“For a visitor, however,” says journalist Abraham Rabinovich, writer of the article, “it is enough to glimpse the no-frills, workaday side of life in that larger-than-life period. Even as grand theologies were being shaped about them, artisans then were cutting corners by using retreaded material and fishermen were rising early in the morning and squinting at the sky. The distance between the divine and human then, one surmises, was no greater then than it is today.”

Historic Church statements regarding the Inquisition and the Holocaust (Hatzofeh, 10/11/00; Haaretz, 12/11/00)

The first article in a daily Ultra-orthodox paper, tells of an interreligious conference in Lisbon, Portugal, called “Oceans of Peace.” During the event, a march ledby the various religious leaders participating in the conference was planned to take place. The leaders of the Jewish community in Lisbon contacted the twelve rabbis participating in the conference and requested that they refuse to take part in the march, since “Memorial Square” from which the march was supposed to proceed, was the location of the burning at the stake of 14 Jewish people during the Inquisition.

The rabbis then brought the issue before the chairman of the convention. Much to their surprise, the Catholic patriarch of Lisbon, after discussing the matter with the Vatican, suggested that he would take advantage of this opportunity, and request the pardon of the Jewish people for the persecution that took place during the Inquisition, at that particular square.

The second article reported that on November 10 in Braunshweig, Germany,  the German Lutheran Church confessed to its part in the Holocaust, and called its 27 million members to turn over a new leaf in their relationships with the Jewish community.

At this convention of Lutheran leaders, the Lutheran Church declared that it was guilty not only of silence and refraining from action during the Nazi regime, but was guilty also of the disaster-impregnated traditions of alienation and hostility towards Jews that helped in preparing the way for the Holocaust.
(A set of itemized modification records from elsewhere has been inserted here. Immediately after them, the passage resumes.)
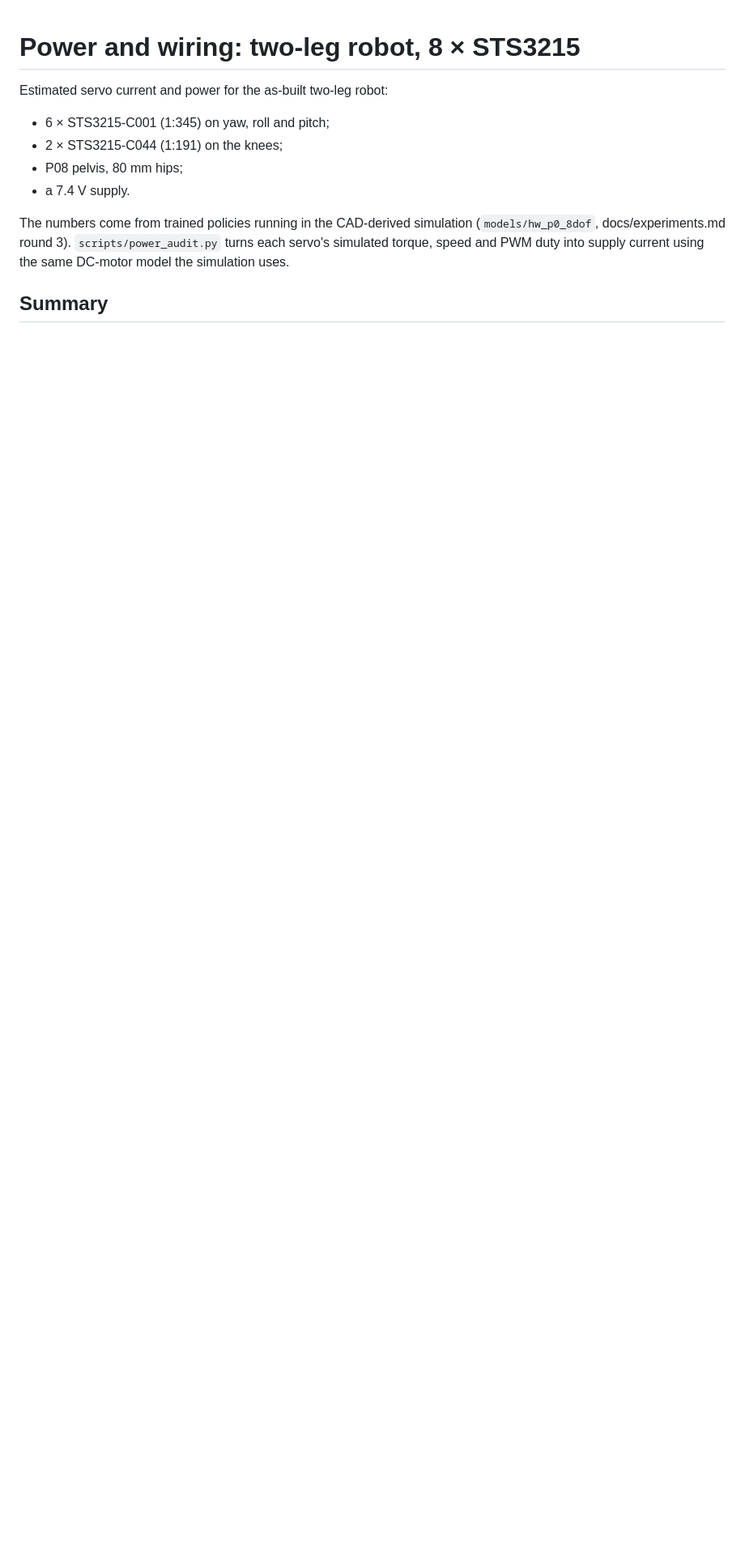
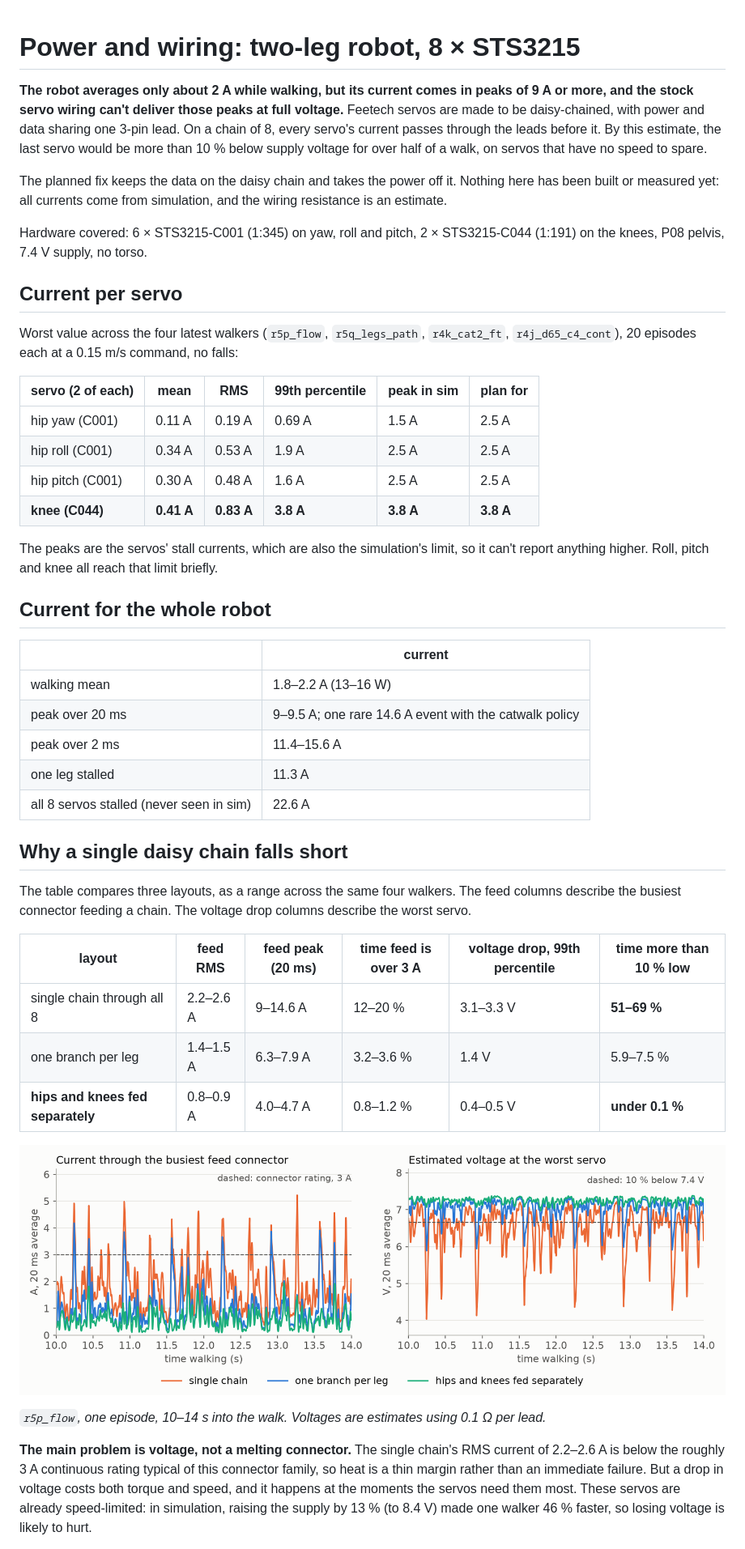
Before and after one commit to SeanEZhou/slender-biped, a Markdown page: hardware/leg_p0/power.md, the part around one of its changes. Shown at 81% size. GitHub-like rendering; pictures changed too: assets/power_wiring.png (added); blank space fills up the shorter version.

```diff
--- a/hardware/leg_p0/power.md
+++ b/hardware/leg_p0/power.md
@@ -1,13 +1,59 @@
 # Power and wiring: two-leg robot, 8 × STS3215
 
-Estimated servo current and power for the as-built two-leg robot:
-- 6 × STS3215-C001 (1:345) on yaw, roll and pitch;
-- 2 × STS3215-C044 (1:191) on the knees;
-- P08 pelvis, 80 mm hips;
-- a 7.4 V supply.
+**The robot averages only about 2 A while walking, but its current comes in peaks of 9 A or more, and the stock servo
+wiring can't deliver those peaks at full voltage.** Feetech servos are made to be daisy-chained, with power and data
+sharing one 3-pin lead. On a chain of 8, every servo's current passes through the leads before it. By this
+estimate, the last servo would be more than 10 % below supply voltage for over half of a walk, on servos that have no speed to spare.
 
-The numbers come from trained policies running in the CAD-derived simulation (`models/hw_p0_8dof`,
-docs/experiments.md round 3). `scripts/power_audit.py` turns each servo's simulated torque, speed and
-PWM duty into supply current using the same DC-motor model the simulation uses.
+The planned fix keeps the data on the daisy chain and takes the power off it. Nothing here has been built or
+measured yet: all currents come from simulation, and the wiring resistance is an estimate.
 
-## Summary
+Hardware covered: 6 × STS3215-C001 (1:345) on yaw, roll and pitch, 2 × STS3215-C044 (1:191) on the knees, P08 pelvis,
+7.4 V supply, no torso.
+
+## Current per servo
+
+Worst value across the four latest walkers (`r5p_flow`, `r5q_legs_path`, `r4k_cat2_ft`, `r4j_d65_c4_cont`), 20 episodes
+each at a 0.15 m/s command, no falls:
+
+| servo (2 of each) | mean | RMS | 99th percentile | peak in sim | plan for |
+|---|---|---|---|---|---|
+| hip yaw (C001) | 0.11 A | 0.19 A | 0.69 A | 1.5 A | 2.5 A |
+| hip roll (C001) | 0.34 A | 0.53 A | 1.9 A | 2.5 A | 2.5 A |
+| hip pitch (C001) | 0.30 A | 0.48 A | 1.6 A | 2.5 A | 2.5 A |
+| **knee (C044)** | **0.41 A** | **0.83 A** | **3.8 A** | **3.8 A** | **3.8 A** |
+
+The peaks are the servos' stall currents, which are also the simulation's limit, so it can't report anything higher. Roll,
+pitch and knee all reach that limit briefly.
+
+## Current for the whole robot
+
+| | current |
+|---|---|
+| walking mean | 1.8–2.2 A (13–16 W) |
+| peak over 20 ms | 9–9.5 A; one rare 14.6 A event with the catwalk policy |
+| peak over 2 ms | 11.4–15.6 A |
+| one leg stalled | 11.3 A |
+| all 8 servos stalled (never seen in sim) | 22.6 A |
+
+## Why a single daisy chain falls short
+
+The table compares three layouts, as a range across the same four walkers. The feed columns describe the busiest
+connector feeding a chain. The voltage drop columns describe the worst servo.
+
+| layout | feed RMS | feed peak (20 ms) | time feed is over 3 A | voltage drop, 99th percentile | time more than 10 % low |
+|---|---|---|---|---|---|
+| single chain through all 8 | 2.2–2.6 A | 9–14.6 A | 12–20 % | 3.1–3.3 V | **51–69 %** |
+| one branch per leg | 1.4–1.5 A | 6.3–7.9 A | 3.2–3.6 % | 1.4 V | 5.9–7.5 % |
+| **hips and knees fed separately** | 0.8–0.9 A | 4.0–4.7 A | 0.8–1.2 % | 0.4–0.5 V | **under 0.1 %** |
+
+![Connector current and estimated servo voltage over four seconds of walking, for each wiring layout](../../assets/power_wiring.png)
+
+*`r5p_flow`, one episode, 10–14 s into the walk. Voltages are estimates using 0.1 Ω per lead.*
+
+**The main problem is voltage, not a melting connector.** The single chain's RMS current of 2.2–2.6 A is below the
+roughly 3 A continuous rating typical of this connector family, so heat is a thin margin rather than an immediate failure.
+But a drop in voltage costs both torque and speed, and it happens at the moments the servos need them most. These
+servos are already speed-limited: in simulation, raising the supply by 13 % (to 8.4 V) made one walker 46 % faster, so
+losing voltage is likely to hurt.
+
```
Also changed, not shown: other parts of hardware/leg_p0/power.md (+72 -62 lines), README.md (+29 -2 lines), 2 other files.
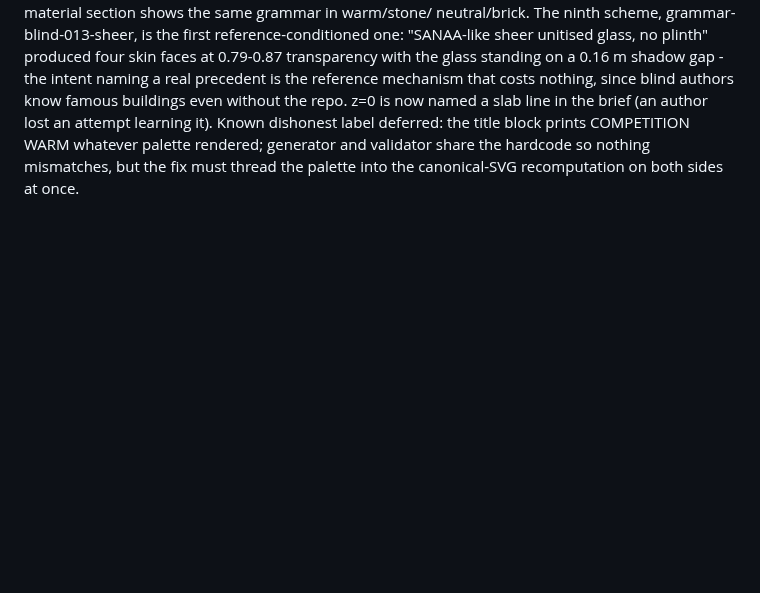
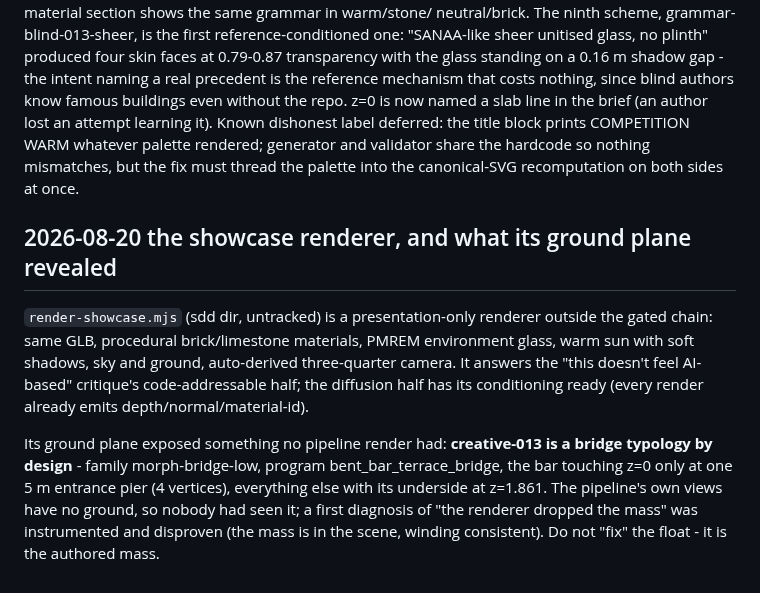
Before and after one commit to akfldk1028/elevation, a Markdown page: CLAUDE.md, the part around the change. GitHub-like rendering; blank space fills up the shorter version.

Commit message:
Record the showcase renderer and the bridge typology it exposed
Co-Authored-By: Claude Fable 5 <noreply@anthropic.com>

```diff
--- a/CLAUDE.md
+++ b/CLAUDE.md
@@ -697,3 +697,18 @@ an attempt learning it). Known dishonest label deferred: the title block prints
 WARM whatever palette rendered; generator and validator share the hardcode so nothing
 mismatches, but the fix must thread the palette into the canonical-SVG recomputation on both
 sides at once.
+
+## 2026-08-20 the showcase renderer, and what its ground plane revealed
+
+`render-showcase.mjs` (sdd dir, untracked) is a presentation-only renderer outside the
+gated chain: same GLB, procedural brick/limestone materials, PMREM environment glass, warm
+sun with soft shadows, sky and ground, auto-derived three-quarter camera. It answers the
+"this doesn't feel AI-based" critique's code-addressable half; the diffusion half has its
+conditioning ready (every render already emits depth/normal/material-id).
+
+Its ground plane exposed something no pipeline render had: **creative-013 is a bridge
+typology by design** - family morph-bridge-low, program bent_bar_terrace_bridge, the bar
+touching z=0 only at one 5 m entrance pier (4 vertices), everything else with its underside
+at z=1.861. The pipeline's own views have no ground, so nobody had seen it; a first
+diagnosis of "the renderer dropped the mass" was instrumented and disproven (the mass is in
+the scene, winding consistent). Do not "fix" the float - it is the authored mass.
```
Lutheran leaders encouraged members of their church to join in the struggle against the surge of violence and hate which has recently been directed at Jews, foreigners and other minorities.